[Version difference data]
* * * * * * * * *

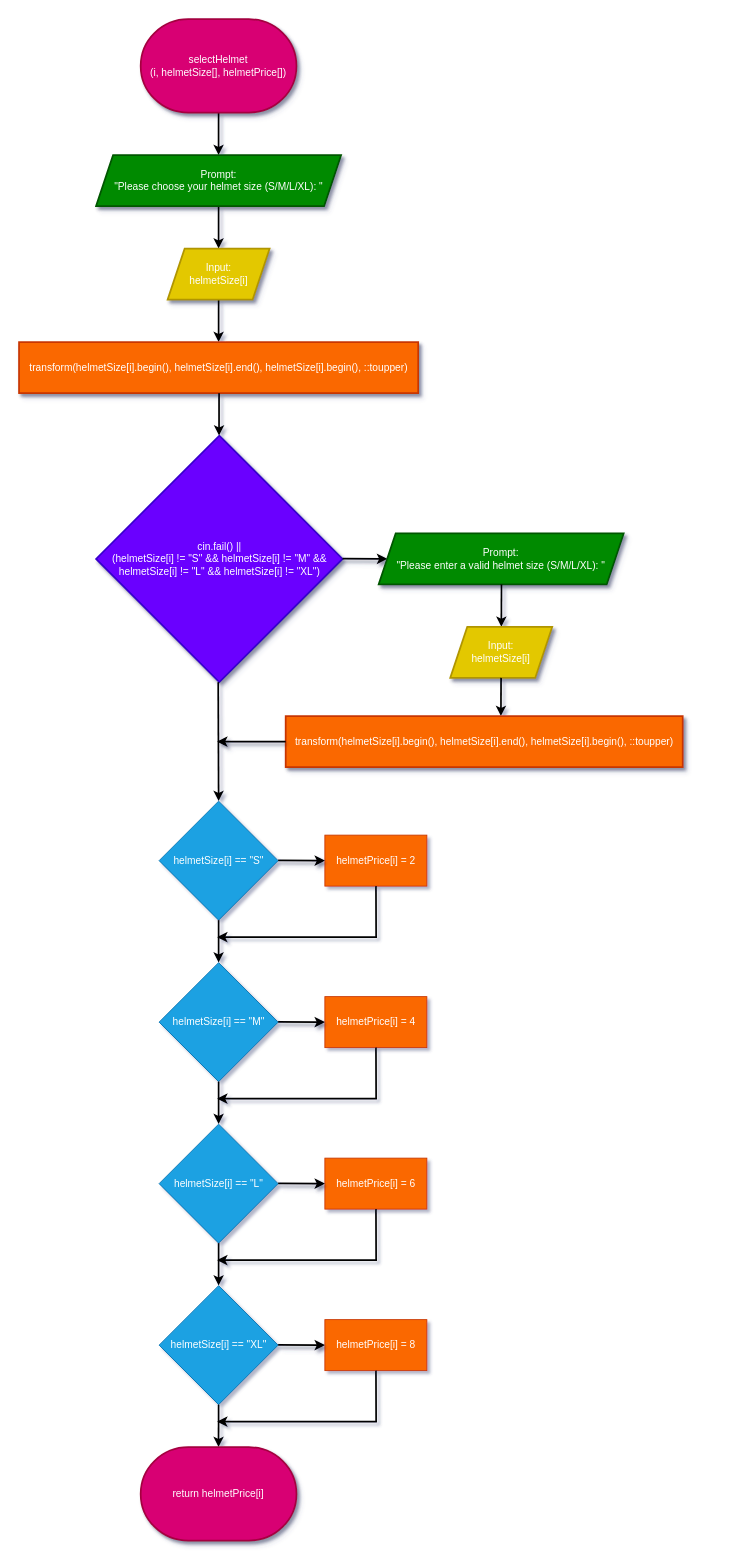
The draw.io diagram Flowcharts (draw.io)/selectHelmet.drawio in shahxvi/csc126-group-project, before the edit. Source tidied: cells renumbered, new cells numbered last; positions are measured from the earlier drawing's top-left corner, leaving out a move shared by most shapes. Both pictures are drawn from the tidied source at 85%, with x=0, y=0 at pixel (19, 19).
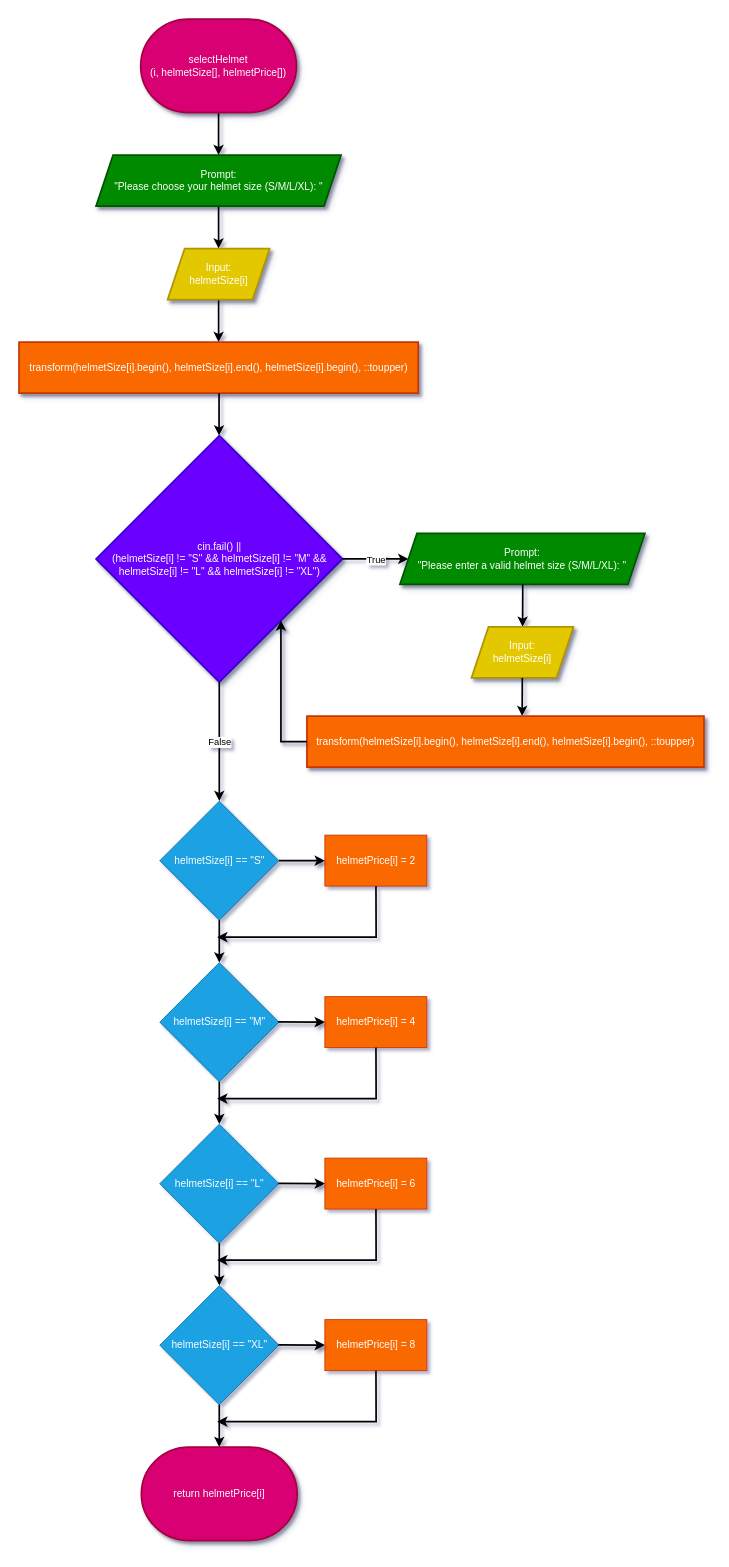
The same diagram, later.

Unchanged cells that the change refers to:
```xml
<mxCell id="9" value="&lt;span style=&quot;color: rgb(255, 255, 255);&quot;&gt;cin.fail() ||&lt;/span&gt;&lt;br&gt;&lt;span style=&quot;color: rgb(255, 255, 255);&quot;&gt;(helmetSize[i] != &quot;S&quot; &amp;amp;&amp;amp; helmetSize[i] != &quot;M&quot; &amp;amp;&amp;amp; helmetSize[i] != &quot;L&quot; &amp;amp;&amp;amp; helmetSize[i] != &quot;XL&quot;)&lt;/span&gt;" style="rhombus;whiteSpace=wrap;html=1;fillColor=#6a00ff;strokeColor=#3700CC;fontColor=#ffffff;strokeWidth=2;shadow=1;labelBackgroundColor=none;labelBorderColor=none;" parent="1" vertex="1">
  <mxGeometry x="90.5" y="490" width="290" height="290" as="geometry" />
</mxCell>
<mxCell id="19" value="helmetPrice[i] = 2" style="whiteSpace=wrap;html=1;fillColor=#fa6800;strokeColor=#C73500;fontColor=#FFFFFF;" parent="1" vertex="1">
  <mxGeometry x="359.7" y="960" width="120" height="60" as="geometry" />
</mxCell>
```

What changed in the source:
```diff
@@
-    <mxCell id="10" style="edgeStyle=none;html=1;strokeWidth=2;shadow=1;entryX=0;entryY=0.5;entryDx=0;entryDy=0;" parent="1" edge="1" target="11">
-      <mxGeometry relative="1" as="geometry">
-        <mxPoint x="380.5" y="634.8" as="sourcePoint" />
-      </mxGeometry>
-    </mxCell>
     <mxCell id="11" value="&lt;span style=&quot;color: rgb(255, 255, 255);&quot;&gt;Prompt:&lt;/span&gt;&lt;br&gt;&lt;span style=&quot;color: rgb(255, 255, 255);&quot;&gt;&quot;Please enter a valid helmet size (S/M/L/XL): &quot;&lt;/span&gt;" style="shape=parallelogram;perimeter=parallelogramPerimeter;whiteSpace=wrap;html=1;fixedSize=1;fillColor=#008a00;strokeColor=#005700;fontColor=#ffffff;strokeWidth=2;shadow=1;" parent="1" vertex="1">
-      <mxGeometry x="423" y="605" width="288.3" height="60" as="geometry" />
+      <mxGeometry x="448" y="605" width="288.3" height="60" as="geometry" />
     </mxCell>
     <mxCell id="12" style="edgeStyle=none;html=1;strokeWidth=2;" parent="1" edge="1" target="13">
       <mxGeometry relative="1" as="geometry">
-        <mxPoint x="567.5" y="665" as="sourcePoint" />
+        <mxPoint x="592.5" y="665" as="sourcePoint" />
       </mxGeometry>
     </mxCell>
     <mxCell id="13" value="Input:&lt;br&gt;helmetSize[i]" style="shape=parallelogram;perimeter=parallelogramPerimeter;whiteSpace=wrap;html=1;fixedSize=1;fillColor=#e3c800;strokeColor=#B09500;fontColor=#FFFFFF;strokeWidth=2;shadow=1;labelBackgroundColor=none;labelBorderColor=none;textShadow=0;" parent="1" vertex="1">
-      <mxGeometry x="507.2" y="715" width="120" height="60" as="geometry" />
+      <mxGeometry x="532.2" y="715" width="120" height="60" as="geometry" />
     </mxCell>
     <mxCell id="14" style="edgeStyle=none;html=1;strokeWidth=2;" parent="1" edge="1">
       <mxGeometry relative="1" as="geometry">
-        <mxPoint x="567" y="775" as="sourcePoint" />
-        <mxPoint x="566.8" y="820" as="targetPoint" />
+        <mxPoint x="592" y="775" as="sourcePoint" />
+        <mxPoint x="591.8" y="820" as="targetPoint" />
       </mxGeometry>
     </mxCell>
     <mxCell id="15" value="&lt;div style=&quot;text-align: start;&quot;&gt;&lt;font face=&quot;monospace&quot;&gt;&lt;span style=&quot;font-size: 0px;&quot;&gt;&lt;span style=&quot;white-space: pre;&quot;&gt;&#9;&lt;/span&gt;std::transform(suitSize[i].begin(), suitSize[i].end(), suitSize[i].begin(), ::toupper)&lt;/span&gt;&lt;/font&gt;&lt;span style=&quot;color: rgb(255, 255, 255);&quot;&gt;transform(helmetSize[i].begin(),&amp;nbsp;&lt;/span&gt;&lt;span style=&quot;color: rgb(255, 255, 255);&quot;&gt;helmetSize&lt;/span&gt;&lt;span style=&quot;color: rgb(255, 255, 255);&quot;&gt;[i].end(),&amp;nbsp;&lt;/span&gt;&lt;span style=&quot;color: rgb(255, 255, 255);&quot;&gt;helmetSize&lt;/span&gt;&lt;span style=&quot;color: rgb(255, 255, 255);&quot;&gt;[i].begin(), ::toupper)&lt;/span&gt;&lt;/div&gt;" style="whiteSpace=wrap;html=1;fillColor=#fa6800;strokeColor=#C73500;fontColor=#000000;strokeWidth=2;shadow=1;labelBackgroundColor=none;labelBorderColor=none;" parent="1" vertex="1">
-      <mxGeometry x="313.6" y="820" width="467.1" height="60" as="geometry" />
+      <mxGeometry x="338.6" y="820" width="467.1" height="60" as="geometry" />
     </mxCell>
-    <mxCell id="16" style="edgeStyle=none;html=1;strokeWidth=2;entryX=0.5;entryY=0;entryDx=0;entryDy=0;" parent="1" edge="1" target="17">
-      <mxGeometry relative="1" as="geometry">
-        <mxPoint x="234.2" y="780" as="sourcePoint" />
-      </mxGeometry>
-    </mxCell>
     <mxCell id="17" value="helmetSize[i] == &quot;S&quot;" style="rhombus;whiteSpace=wrap;html=1;fillColor=#1ba1e2;fontColor=#ffffff;strokeColor=#006EAF;" parent="1" vertex="1">
-      <mxGeometry x="164.7" y="920" width="140" height="140" as="geometry" />
+      <mxGeometry x="165.5" y="920" width="140" height="140" as="geometry" />
     </mxCell>
-    <mxCell id="18" style="edgeStyle=none;html=1;strokeWidth=2;shadow=1;exitX=0;exitY=0.5;exitDx=0;exitDy=0;" parent="1" edge="1" source="15">
+    <mxCell id="18" style="edgeStyle=none;html=1;strokeWidth=2;shadow=1;exitX=0;exitY=0.5;exitDx=0;exitDy=0;entryX=1;entryY=1;entryDx=0;entryDy=0;rounded=0;curved=0;" parent="1" edge="1" source="15" target="9">
       <mxGeometry relative="1" as="geometry">
-        <mxPoint x="233" y="850" as="targetPoint" />
+        <Array as="points">
+          <mxPoint x="308" y="850" />
+        </Array>
       </mxGeometry>
     </mxCell>
@@
-    <mxCell id="20" style="edgeStyle=none;html=1;strokeWidth=2;shadow=1;entryX=0;entryY=0.5;entryDx=0;entryDy=0;" parent="1" edge="1" target="19">
-      <mxGeometry relative="1" as="geometry">
-        <mxPoint x="304.7" y="989.8" as="sourcePoint" />
-      </mxGeometry>
+    <mxCell id="20" style="edgeStyle=none;html=1;strokeWidth=2;shadow=1;entryX=0;entryY=0.5;entryDx=0;entryDy=0;exitX=1;exitY=0.5;exitDx=0;exitDy=0;" parent="1" edge="1" source="17" target="19">
+      <mxGeometry relative="1" as="geometry" />
     </mxCell>
@@
-    <mxCell id="22" style="edgeStyle=none;html=1;strokeWidth=2;exitX=0.5;exitY=1;exitDx=0;exitDy=0;rounded=0;curved=0;" parent="1" edge="1">
+    <mxCell id="22" style="edgeStyle=none;html=1;strokeWidth=2;exitX=0.5;exitY=1;exitDx=0;exitDy=0;rounded=0;curved=0;entryX=1;entryY=0.5;entryDx=0;entryDy=0;" parent="1" edge="1">
       <mxGeometry relative="1" as="geometry">
         <mxPoint x="419.8" y="1020" as="sourcePoint" />
         <mxPoint x="233" y="1080" as="targetPoint" />
         <Array as="points">
           <mxPoint x="420" y="1080" />
         </Array>
       </mxGeometry>
     </mxCell>
     <mxCell id="23" value="helmetSize[i] == &quot;M&quot;" style="rhombus;whiteSpace=wrap;html=1;fillColor=#1ba1e2;fontColor=#ffffff;strokeColor=#006EAF;" parent="1" vertex="1">
-      <mxGeometry x="164.7" y="1110" width="140" height="140" as="geometry" />
+      <mxGeometry x="165.5" y="1110" width="140" height="140" as="geometry" />
     </mxCell>
@@
     <mxCell id="28" value="helmetSize[i] == &quot;L&quot;" style="rhombus;whiteSpace=wrap;html=1;fillColor=#1ba1e2;fontColor=#ffffff;strokeColor=#006EAF;" parent="1" vertex="1">
-      <mxGeometry x="164.7" y="1300" width="140" height="140" as="geometry" />
+      <mxGeometry x="165.5" y="1300" width="140" height="140" as="geometry" />
     </mxCell>
@@
     <mxCell id="33" value="helmetSize[i] == &quot;XL&quot;" style="rhombus;whiteSpace=wrap;html=1;fillColor=#1ba1e2;fontColor=#ffffff;strokeColor=#006EAF;" parent="1" vertex="1">
-      <mxGeometry x="164.7" y="1490" width="140" height="140" as="geometry" />
+      <mxGeometry x="165.5" y="1490" width="140" height="140" as="geometry" />
     </mxCell>
@@
-    <mxCell id="36" style="edgeStyle=none;html=1;strokeWidth=2;exitX=0.5;exitY=1;exitDx=0;exitDy=0;" parent="1" edge="1" source="33">
-      <mxGeometry relative="1" as="geometry">
-        <mxPoint x="234.6" y="1680" as="targetPoint" />
-      </mxGeometry>
+    <mxCell id="36" style="edgeStyle=none;html=1;strokeWidth=2;exitX=0.5;exitY=1;exitDx=0;exitDy=0;entryX=0.5;entryY=0;entryDx=0;entryDy=0;entryPerimeter=0;" parent="1" edge="1" source="33" target="38">
+      <mxGeometry relative="1" as="geometry" />
     </mxCell>
@@
     <mxCell id="38" value="return helmetPrice[i]" style="strokeWidth=2;html=1;shape=mxgraph.flowchart.terminator;whiteSpace=wrap;fillColor=#d80073;strokeColor=#A50040;shadow=1;fontColor=#ffffff;" parent="1" vertex="1">
-      <mxGeometry x="143" y="1680" width="183.3" height="110" as="geometry" />
+      <mxGeometry x="143.8" y="1680" width="183.3" height="110" as="geometry" />
     </mxCell>
@@
+    <mxCell id="40" style="endArrow=classic;html=1;exitX=1;exitY=0.5;exitDx=0;exitDy=0;entryX=0;entryY=0.5;entryDx=0;entryDy=0;strokeWidth=2;" parent="1" edge="1" source="9" target="11">
+      <mxGeometry relative="1" as="geometry" />
+    </mxCell>
+    <mxCell id="41" value="True" style="edgeLabel;html=1;align=center;verticalAlign=middle;" parent="40" vertex="1">
+      <mxGeometry relative="1" as="geometry" />
+    </mxCell>
+    <mxCell id="42" style="endArrow=classic;html=1;exitX=0.5;exitY=1;exitDx=0;exitDy=0;entryX=0.5;entryY=0;entryDx=0;entryDy=0;strokeWidth=2;" parent="1" edge="1" source="9" target="17">
+      <mxGeometry relative="1" as="geometry" />
+    </mxCell>
+    <mxCell id="43" value="False" style="edgeLabel;html=1;align=center;verticalAlign=middle;" parent="42" vertex="1">
+      <mxGeometry relative="1" as="geometry" />
+    </mxCell>
```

* * * * * * * * *

**To do:** If the string "targetPoint" appears in a line of the data above, that line counts. State how many such lines there are and nothing more.

**Your response:** 5